Evidence of accountants’ legal malice towards client’s business was required for recovery on business conspiracy claim, under Virginia statute. Rogers v. Deane, 2014, 594 Fed.Appx. 768, 2014 WL 5753849.
Do I have to prove damages?
Actions for common law civil conspiracy and statutory business conspiracy lie only if a plaintiff sustains damages as a result of an act that is itself wrongful or tortious. Dunlap v. Cottman Transmission Systems, LLC, 2014, 754 S.E.2d 313, 287 Va. 207, answer to certified question conformed to 576 Fed.Appx. 225, 2014 WL 2854782, on remand 2015 WL 12804277.
How certain do damages have to be to win a case under Virginia’s conspiracy to injury business statute?
Under Virginia law, conspiracy statutes, which made it illegal to conspire to injure person in his business and provided civil remedies for such violations, do not apply to injuries to an unspecified future business. Warner v. Buck Creek Nursery, Inc., 2001, 149 F.Supp.2d 246.
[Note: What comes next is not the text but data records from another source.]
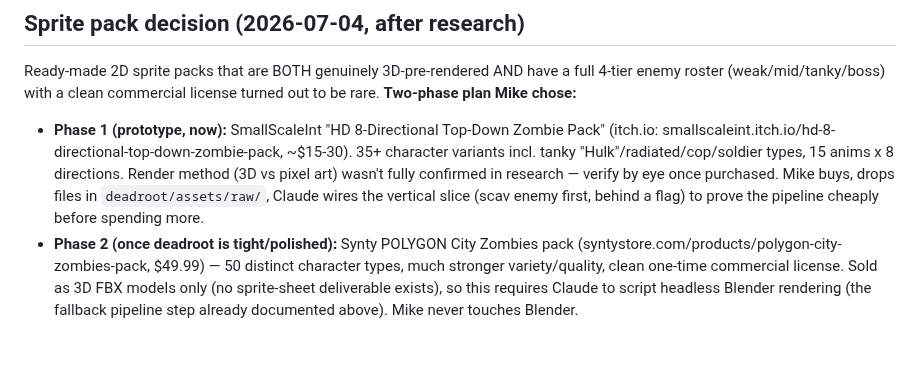
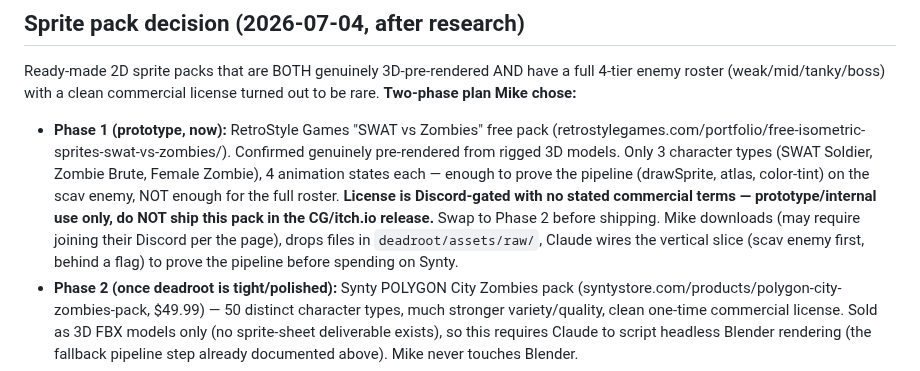
Before and after one commit to michaelnocito/play-area, a Markdown page: PRERENDERED_SPRITES_HANDOFF.md, the part around the change. Rendered like a GitHub page; blank space fills up the shorter version.

Commit message:
Switch prototype pack to RetroStyle SWAT vs Zombies (free, internal-only)

```diff
--- a/PRERENDERED_SPRITES_HANDOFF.md
+++ b/PRERENDERED_SPRITES_HANDOFF.md
@@ -103,12 +103,16 @@ game"). First action in the new chat = propose 2-3 candidate packs for deadroot
 Ready-made 2D sprite packs that are BOTH genuinely 3D-pre-rendered AND have a full 4-tier
 enemy roster (weak/mid/tanky/boss) with a clean commercial license turned out to be rare.
 **Two-phase plan Mike chose:**
-- **Phase 1 (prototype, now):** SmallScaleInt "HD 8-Directional Top-Down Zombie Pack"
-  (itch.io: smallscaleint.itch.io/hd-8-directional-top-down-zombie-pack, ~$15-30). 35+ character
-  variants incl. tanky "Hulk"/radiated/cop/soldier types, 15 anims x 8 directions. Render
-  method (3D vs pixel art) wasn't fully confirmed in research — verify by eye once purchased.
-  Mike buys, drops files in `deadroot/assets/raw/`, Claude wires the vertical slice (scav enemy
-  first, behind a flag) to prove the pipeline cheaply before spending more.
+- **Phase 1 (prototype, now):** RetroStyle Games "SWAT vs Zombies" free pack
+  (retrostylegames.com/portfolio/free-isometric-sprites-swat-vs-zombies/). Confirmed genuinely
+  pre-rendered from rigged 3D models. Only 3 character types (SWAT Soldier, Zombie Brute,
+  Female Zombie), 4 animation states each — enough to prove the pipeline (drawSprite, atlas,
+  color-tint) on the scav enemy, NOT enough for the full roster.
+  **License is Discord-gated with no stated commercial terms — prototype/internal use only,
+  do NOT ship this pack in the CG/itch.io release.** Swap to Phase 2 before shipping.
+  Mike downloads (may require joining their Discord per the page), drops files in
+  `deadroot/assets/raw/`, Claude wires the vertical slice (scav enemy first, behind a flag)
+  to prove the pipeline before spending on Synty.
 - **Phase 2 (once deadroot is tight/polished):** Synty POLYGON City Zombies pack
   (syntystore.com/products/polygon-city-zombies-pack, $49.99) — 50 distinct character types,
   much stronger variety/quality, clean one-time commercial license. Sold as 3D FBX models only
```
Statutes governing conspiracy to cause injury to reputation, trade, business, or profession apply to business and property interests, not to personal or employment interests. Andrews v. Ring, 2003, 585 S.E.2d 780, 266 Va. 311.
Can I sue a city, county or state government in the Commonwealth for injuring my reputation?
A city may be beyond scope of Virginia Conspiracy Act if the challenged activities were performed by public officials within scope of their employment. Va.Code 1950, § 18.2-499. Reasor v. City of Norfolk, Va., 1984, 606 F.Supp. 788.
What defenses are available to a Virginia conspiracy to injure reputation lawsuit?
Under Virginia law, the intracorporate immunity doctrine holds that a conspiracy between a corporation and agents of that corporation acting within the scope of their employment is a legal impossibility. Phoenix Renovation Corp. v. Rodriguez, 2005, 403 F.Supp.2d 510.
Are there limits to the intracorporate immunity doctrine?
Virginia intracorporate immunity doctrine barred former employee’s claim against former employer, its officers, and others under Virginia civil conspiracy statute in the absence of any allegation that individual defendants were dominated by personal motives or that actions of individual defendants somehow exceeded scope of their employment. Va.Code 1950, §§ 18.2-499, 18.2-500. Selman v. American Sports Underwriters, Inc., 1988, 697 F.Supp. 225.
Can I sue someone who defamed me in court?
Statute providing that no individual shall be prosecuted for any transaction concerning which he may testify in suit for injury to trade or business does not withdraw subject-matter jurisdiction, but affords defense of immunity, which may be waived by failure to invoke immunity when prosecution is begun. Code 1950, §§ 18.2-500, 18.2-501. Evans v. Com., 1983, 308 S.E.2d 126, 226 Va. 292.
What is the burden of proof in a case under Virginia’s conspiracy to injury reputation in trade or business statute?
Civil plaintiff bears burden of proving violation of Virginia Conspiracy Act by clear and convincing evidence. Virginia Vermiculite, Ltd. v. W.R. Grace & Co.–Conn., 2001, 144 F.Supp.2d 558, affirmed on other grounds 307 F.3d 277, certiorari denied 123 S.Ct. 1900, 538 U.S. 998, 155 L.Ed.2d 824.
Can a co-worker conspire with my boss to try to injure my reputation?
Under Virginia law, agent cannot conspire with its principal. Michigan Mut. Ins. Co. v. Smoot, 2000, 129 F.Supp.2d 912.
What about defamation? How can I also file a lawsuit for defamation in Virginia?
When private individual brings suit for defamatory words involving no matters of public concern, compensatory damages for injury to reputation, humiliation, and embarrassment are presumed if the words are found to be actionable per se at common law, but the individual must prove negligence as a predicate for recovery, even if the words are actionable per se. Levine v. McLeskey, 1995, 881 F.Supp. 1030, affirmed in part, vacated in part 164 F.3d 210.